DIRECTIONS:
Reproduce verbatim all of the data given below, but do not carry over the images.

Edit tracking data
--- --- ---
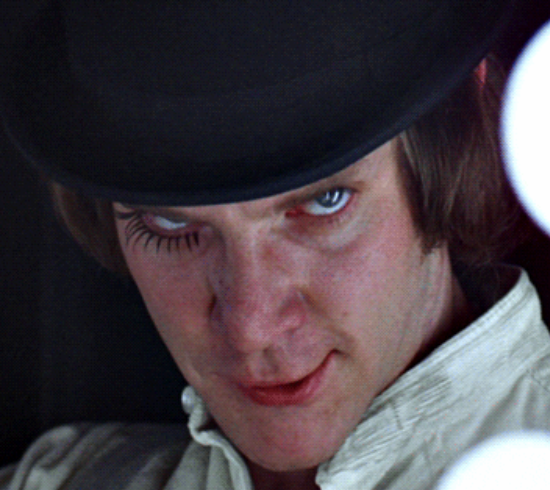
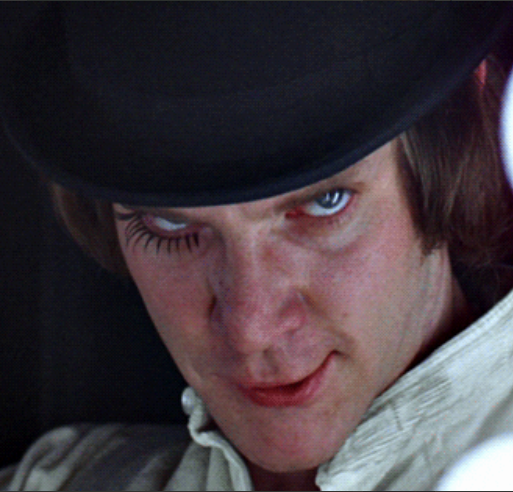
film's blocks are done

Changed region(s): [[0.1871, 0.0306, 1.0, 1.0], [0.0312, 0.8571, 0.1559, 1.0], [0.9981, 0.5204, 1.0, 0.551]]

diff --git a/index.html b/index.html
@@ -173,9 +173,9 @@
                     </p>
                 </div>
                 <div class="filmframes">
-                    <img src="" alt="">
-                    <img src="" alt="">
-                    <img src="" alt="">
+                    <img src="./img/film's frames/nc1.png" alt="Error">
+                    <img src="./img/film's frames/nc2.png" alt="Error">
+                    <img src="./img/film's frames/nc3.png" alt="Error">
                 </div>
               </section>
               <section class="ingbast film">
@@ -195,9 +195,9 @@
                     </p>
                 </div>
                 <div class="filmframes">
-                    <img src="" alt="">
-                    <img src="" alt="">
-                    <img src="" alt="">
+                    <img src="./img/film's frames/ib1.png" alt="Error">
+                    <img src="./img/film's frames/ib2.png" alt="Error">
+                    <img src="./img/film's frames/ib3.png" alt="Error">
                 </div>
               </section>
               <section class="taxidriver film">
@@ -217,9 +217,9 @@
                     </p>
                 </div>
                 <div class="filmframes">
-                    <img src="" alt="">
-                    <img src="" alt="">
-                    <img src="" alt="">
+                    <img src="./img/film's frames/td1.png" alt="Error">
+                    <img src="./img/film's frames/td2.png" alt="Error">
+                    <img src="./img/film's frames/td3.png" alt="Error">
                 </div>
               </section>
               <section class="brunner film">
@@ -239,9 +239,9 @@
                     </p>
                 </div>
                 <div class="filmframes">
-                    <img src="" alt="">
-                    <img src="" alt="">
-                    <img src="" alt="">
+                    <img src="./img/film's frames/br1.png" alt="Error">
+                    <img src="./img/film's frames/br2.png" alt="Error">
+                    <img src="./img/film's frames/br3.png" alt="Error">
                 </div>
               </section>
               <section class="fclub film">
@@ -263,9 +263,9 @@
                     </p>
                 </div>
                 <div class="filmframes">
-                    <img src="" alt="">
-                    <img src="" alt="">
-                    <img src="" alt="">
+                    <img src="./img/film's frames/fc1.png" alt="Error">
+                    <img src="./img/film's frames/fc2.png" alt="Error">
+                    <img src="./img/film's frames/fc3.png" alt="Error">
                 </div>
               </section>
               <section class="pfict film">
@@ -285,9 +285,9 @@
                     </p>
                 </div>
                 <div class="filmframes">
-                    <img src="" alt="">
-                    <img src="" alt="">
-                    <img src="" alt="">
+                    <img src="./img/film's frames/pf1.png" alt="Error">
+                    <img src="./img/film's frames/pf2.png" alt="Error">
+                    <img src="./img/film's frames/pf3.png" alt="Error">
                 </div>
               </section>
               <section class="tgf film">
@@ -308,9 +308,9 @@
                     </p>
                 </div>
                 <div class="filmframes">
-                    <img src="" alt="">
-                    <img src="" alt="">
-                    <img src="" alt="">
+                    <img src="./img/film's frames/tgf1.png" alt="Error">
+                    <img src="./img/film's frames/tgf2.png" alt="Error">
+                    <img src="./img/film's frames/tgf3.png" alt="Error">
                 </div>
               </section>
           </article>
--- --- ---
WORKED SOLUTION:
film's blocks are done

Changed region(s): [[0.1871, 0.0306, 1.0, 1.0], [0.0312, 0.8571, 0.1559, 1.0], [0.9981, 0.5204, 1.0, 0.551]]

diff --git a/index.html b/index.html
@@ -173,9 +173,9 @@
                     </p>
                 </div>
                 <div class="filmframes">
-                    <img src="" alt="">
-                    <img src="" alt="">
-                    <img src="" alt="">
+                    <img src="./img/film's frames/nc1.png" alt="Error">
+                    <img src="./img/film's frames/nc2.png" alt="Error">
+                    <img src="./img/film's frames/nc3.png" alt="Error">
                 </div>
               </section>
               <section class="ingbast film">
@@ -195,9 +195,9 @@
                     </p>
                 </div>
                 <div class="filmframes">
-                    <img src="" alt="">
-                    <img src="" alt="">
-                    <img src="" alt="">
+                    <img src="./img/film's frames/ib1.png" alt="Error">
+                    <img src="./img/film's frames/ib2.png" alt="Error">
+                    <img src="./img/film's frames/ib3.png" alt="Error">
                 </div>
               </section>
               <section class="taxidriver film">
@@ -217,9 +217,9 @@
                     </p>
                 </div>
                 <div class="filmframes">
-                    <img src="" alt="">
-                    <img src="" alt="">
-                    <img src="" alt="">
+                    <img src="./img/film's frames/td1.png" alt="Error">
+                    <img src="./img/film's frames/td2.png" alt="Error">
+                    <img src="./img/film's frames/td3.png" alt="Error">
                 </div>
               </section>
               <section class="brunner film">
@@ -239,9 +239,9 @@
                     </p>
                 </div>
                 <div class="filmframes">
-                    <img src="" alt="">
-                    <img src="" alt="">
-                    <img src="" alt="">
+                    <img src="./img/film's frames/br1.png" alt="Error">
+                    <img src="./img/film's frames/br2.png" alt="Error">
+                    <img src="./img/film's frames/br3.png" alt="Error">
                 </div>
               </section>
               <section class="fclub film">
@@ -263,9 +263,9 @@
                     </p>
                 </div>
                 <div class="filmframes">
-                    <img src="" alt="">
-                    <img src="" alt="">
-                    <img src="" alt="">
+                    <img src="./img/film's frames/fc1.png" alt="Error">
+                    <img src="./img/film's frames/fc2.png" alt="Error">
+                    <img src="./img/film's frames/fc3.png" alt="Error">
                 </div>
               </section>
               <section class="pfict film">
@@ -285,9 +285,9 @@
                     </p>
                 </div>
                 <div class="filmframes">
-                    <img src="" alt="">
-                    <img src="" alt="">
-                    <img src="" alt="">
+                    <img src="./img/film's frames/pf1.png" alt="Error">
+                    <img src="./img/film's frames/pf2.png" alt="Error">
+                    <img src="./img/film's frames/pf3.png" alt="Error">
                 </div>
               </section>
               <section class="tgf film">
@@ -308,9 +308,9 @@
                     </p>
                 </div>
                 <div class="filmframes">
-                    <img src="" alt="">
-                    <img src="" alt="">
-                    <img src="" alt="">
+                    <img src="./img/film's frames/tgf1.png" alt="Error">
+                    <img src="./img/film's frames/tgf2.png" alt="Error">
+                    <img src="./img/film's frames/tgf3.png" alt="Error">
                 </div>
               </section>
           </article>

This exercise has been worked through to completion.